If you’re reading The Cutting Table blog, chances are you’re a quilter. So how do you feel about putting in a zipper?
For many of us, middle school Home Ec class was the last time we tried and the memories may not be all that sweet. And the thought of buttonholes is downright terrifying. Quilting is our happy place now.
But sewing is one of the most versatile skills around. While stitching couture gowns may not be on your radar, there’s a lot of appeal to whipping up a bunch of zippered pouches for your son’s teachers or a tablet case for a special friend. With just a few basic skills it’s possible to do all that and more. There’s a lot to be said for stepping outside quilting comfort zones and expanding our sewing horizons.
Enter Shea Henderson, the author of School of Sewing. Now in its third printing, the book was written to bring new sewists into the fold, but it works just as well to help quilters learn additional sewing skills.
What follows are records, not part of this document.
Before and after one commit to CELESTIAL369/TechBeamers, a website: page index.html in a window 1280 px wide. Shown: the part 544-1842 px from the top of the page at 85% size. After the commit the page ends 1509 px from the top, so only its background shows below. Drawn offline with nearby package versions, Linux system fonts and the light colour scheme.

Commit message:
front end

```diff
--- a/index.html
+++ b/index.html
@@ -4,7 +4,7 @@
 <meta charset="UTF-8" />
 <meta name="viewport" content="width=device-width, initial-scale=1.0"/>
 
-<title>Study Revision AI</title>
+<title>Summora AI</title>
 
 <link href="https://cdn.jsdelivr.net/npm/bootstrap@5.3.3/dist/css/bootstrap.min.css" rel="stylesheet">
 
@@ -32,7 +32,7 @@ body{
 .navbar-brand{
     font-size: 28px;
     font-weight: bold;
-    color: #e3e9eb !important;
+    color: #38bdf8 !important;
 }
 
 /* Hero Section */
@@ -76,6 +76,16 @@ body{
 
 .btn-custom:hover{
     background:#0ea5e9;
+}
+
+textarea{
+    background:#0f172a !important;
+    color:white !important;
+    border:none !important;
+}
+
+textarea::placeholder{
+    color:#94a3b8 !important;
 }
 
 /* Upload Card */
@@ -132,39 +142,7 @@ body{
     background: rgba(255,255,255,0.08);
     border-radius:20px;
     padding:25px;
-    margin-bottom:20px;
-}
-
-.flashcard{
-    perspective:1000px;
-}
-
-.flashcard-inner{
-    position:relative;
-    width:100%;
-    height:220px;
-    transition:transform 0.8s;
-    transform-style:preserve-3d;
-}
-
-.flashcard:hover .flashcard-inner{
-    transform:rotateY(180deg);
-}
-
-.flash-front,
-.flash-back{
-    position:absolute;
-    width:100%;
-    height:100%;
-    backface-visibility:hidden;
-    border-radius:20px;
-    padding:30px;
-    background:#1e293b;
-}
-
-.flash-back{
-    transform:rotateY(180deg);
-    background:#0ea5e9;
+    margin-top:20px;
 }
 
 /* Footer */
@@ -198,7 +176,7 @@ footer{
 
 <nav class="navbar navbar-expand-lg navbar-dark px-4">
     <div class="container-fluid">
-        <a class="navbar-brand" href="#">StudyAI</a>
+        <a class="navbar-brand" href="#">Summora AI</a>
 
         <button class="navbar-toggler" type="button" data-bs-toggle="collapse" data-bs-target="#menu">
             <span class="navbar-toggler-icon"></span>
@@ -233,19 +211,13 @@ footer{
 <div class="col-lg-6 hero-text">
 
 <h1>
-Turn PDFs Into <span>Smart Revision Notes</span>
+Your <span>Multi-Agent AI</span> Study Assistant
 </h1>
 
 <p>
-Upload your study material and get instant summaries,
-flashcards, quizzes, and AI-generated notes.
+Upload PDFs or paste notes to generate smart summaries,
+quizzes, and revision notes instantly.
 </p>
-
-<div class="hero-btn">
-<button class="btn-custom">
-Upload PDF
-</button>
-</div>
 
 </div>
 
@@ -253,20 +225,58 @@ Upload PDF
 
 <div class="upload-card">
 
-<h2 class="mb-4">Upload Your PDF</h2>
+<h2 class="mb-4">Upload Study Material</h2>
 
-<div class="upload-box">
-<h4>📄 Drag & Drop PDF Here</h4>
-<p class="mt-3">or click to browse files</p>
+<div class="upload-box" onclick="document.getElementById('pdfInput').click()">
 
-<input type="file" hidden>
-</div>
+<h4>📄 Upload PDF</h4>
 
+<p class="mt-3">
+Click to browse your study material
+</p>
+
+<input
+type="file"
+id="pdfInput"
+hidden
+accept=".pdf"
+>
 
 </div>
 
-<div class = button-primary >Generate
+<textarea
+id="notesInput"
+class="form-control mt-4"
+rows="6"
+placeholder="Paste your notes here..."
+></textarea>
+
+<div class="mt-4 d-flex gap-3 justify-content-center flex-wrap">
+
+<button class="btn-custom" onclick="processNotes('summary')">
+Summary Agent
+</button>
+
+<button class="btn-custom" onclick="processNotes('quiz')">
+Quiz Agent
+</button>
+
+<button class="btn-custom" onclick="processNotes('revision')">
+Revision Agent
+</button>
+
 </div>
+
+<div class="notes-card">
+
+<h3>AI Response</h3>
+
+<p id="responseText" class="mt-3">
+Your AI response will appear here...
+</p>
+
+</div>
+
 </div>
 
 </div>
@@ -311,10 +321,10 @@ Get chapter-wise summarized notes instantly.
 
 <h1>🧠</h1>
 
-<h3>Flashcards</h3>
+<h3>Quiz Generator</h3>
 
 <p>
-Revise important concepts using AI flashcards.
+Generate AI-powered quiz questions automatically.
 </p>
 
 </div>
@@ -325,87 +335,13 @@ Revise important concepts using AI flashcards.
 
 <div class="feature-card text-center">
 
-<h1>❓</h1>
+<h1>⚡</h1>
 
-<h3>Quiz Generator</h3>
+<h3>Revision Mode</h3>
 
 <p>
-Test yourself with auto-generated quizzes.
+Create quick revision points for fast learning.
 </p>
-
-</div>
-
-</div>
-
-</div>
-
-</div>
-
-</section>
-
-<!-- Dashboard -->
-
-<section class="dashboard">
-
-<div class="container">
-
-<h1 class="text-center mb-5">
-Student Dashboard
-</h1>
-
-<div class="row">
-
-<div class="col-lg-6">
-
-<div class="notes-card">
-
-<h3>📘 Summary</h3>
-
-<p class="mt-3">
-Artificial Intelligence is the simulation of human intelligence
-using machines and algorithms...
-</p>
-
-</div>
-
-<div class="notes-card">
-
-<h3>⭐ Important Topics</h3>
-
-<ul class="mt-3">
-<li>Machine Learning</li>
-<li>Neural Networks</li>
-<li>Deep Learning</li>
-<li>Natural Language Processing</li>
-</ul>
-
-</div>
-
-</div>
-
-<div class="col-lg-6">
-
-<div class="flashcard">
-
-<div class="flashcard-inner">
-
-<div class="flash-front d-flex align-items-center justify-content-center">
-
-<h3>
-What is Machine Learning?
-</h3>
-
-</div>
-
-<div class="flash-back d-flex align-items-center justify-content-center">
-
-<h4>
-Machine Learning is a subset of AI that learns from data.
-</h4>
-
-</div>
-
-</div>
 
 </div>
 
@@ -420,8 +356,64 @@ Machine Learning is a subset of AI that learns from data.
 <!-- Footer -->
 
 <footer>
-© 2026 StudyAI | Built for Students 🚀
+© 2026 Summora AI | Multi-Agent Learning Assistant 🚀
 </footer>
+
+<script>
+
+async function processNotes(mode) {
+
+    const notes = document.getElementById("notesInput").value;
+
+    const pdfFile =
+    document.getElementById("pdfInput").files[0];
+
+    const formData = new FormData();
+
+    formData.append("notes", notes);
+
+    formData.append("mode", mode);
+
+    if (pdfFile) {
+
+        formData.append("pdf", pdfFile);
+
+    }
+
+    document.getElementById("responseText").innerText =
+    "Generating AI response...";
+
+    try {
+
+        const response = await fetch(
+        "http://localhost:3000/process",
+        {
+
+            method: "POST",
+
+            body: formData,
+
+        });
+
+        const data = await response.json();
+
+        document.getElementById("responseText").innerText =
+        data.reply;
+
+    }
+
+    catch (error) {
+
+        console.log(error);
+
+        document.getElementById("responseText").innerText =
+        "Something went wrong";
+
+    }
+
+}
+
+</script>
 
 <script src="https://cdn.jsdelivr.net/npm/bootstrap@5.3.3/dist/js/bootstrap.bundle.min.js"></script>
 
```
Its genesis came when some friends asked if Shea, a modern quilter, would teach them to sew. Before she knew it, eight friends, neighbors, and former colleagues were gathering, some with sewing machines still in their boxes, to learn to choose appropriate fabrics, work with different kinds of interfacing, make simple pleats, and yes, even create buttonholes.
What’s fun about these lessons is that when you’ve completed them, you’ve got a project. So, you won’t just learn how to install a zipper, you’ll wind up with a zipper pouch. The French seam lesson results in a pillow case and the boxed corners, a tote bag. Shea, a former middle-school math teacher, has clear instructions for each project.
Some of these techniques may be perfect for getting you started on using Moda’s new substrates (the fabric that designs are printed on—most Moda fabrics are printed on quilting cottons). Bonnie and Camille’s Smitten lawns will be shipping in the next few weeks, Debbie Maddy’s Machi lawns and rayons are coming in November, and so are Jen Kingwell’s Looking Forward lawns. Carrie has touted lawns here and here—they make lovely, light quilts.
But with these new fabrics and so many great independent patterns available these days, you may decide to dip your toe into garment sewing. While School of Sewing doesn’t include clothing patterns, the techniques will help increase your comfort level and confidence for branching out.
If you’re a shop owner, School of Sewing is a great way to bring new sewists into the fold (the shop where I work has run a four-session class based on School of Sewing for 2.5 years and there is always a waiting list).
It also provides a perfect framework if you already know how to sew and want to teach friends. And Shea has been impressed by the number of people who’ve used the book to help a young neighbor or grandchild to learn the basics. (Her favorite story is from a woman who used the book to teach women in a refugee camp to sew so they could provide an income for their families—“Hearing that was a really big deal to me,” she says.
Some may question the need for teaching others to sew when seemingly every skill can be found on YouTube. But as Shea says “You can’t ask YouTube a question. You can pause it and replay it, but you can’t ask.”
And finally, there’s that sense of community we love so much. If you gather several newcomers to teach, you all learn from one another and friendships develop. Shea remembers that her eight beginners, who met for monthly sewing sessions, went from being strangers to becoming friends. “Pretty soon we were running into one another at the grocery store,” says Shea. “We went through nearly every life event together—two of the women even had babies. We grew a good little community.”
Have you ever taught a newbie to sew? What’s on your list of sewing techniques and tricks you’d like to learn?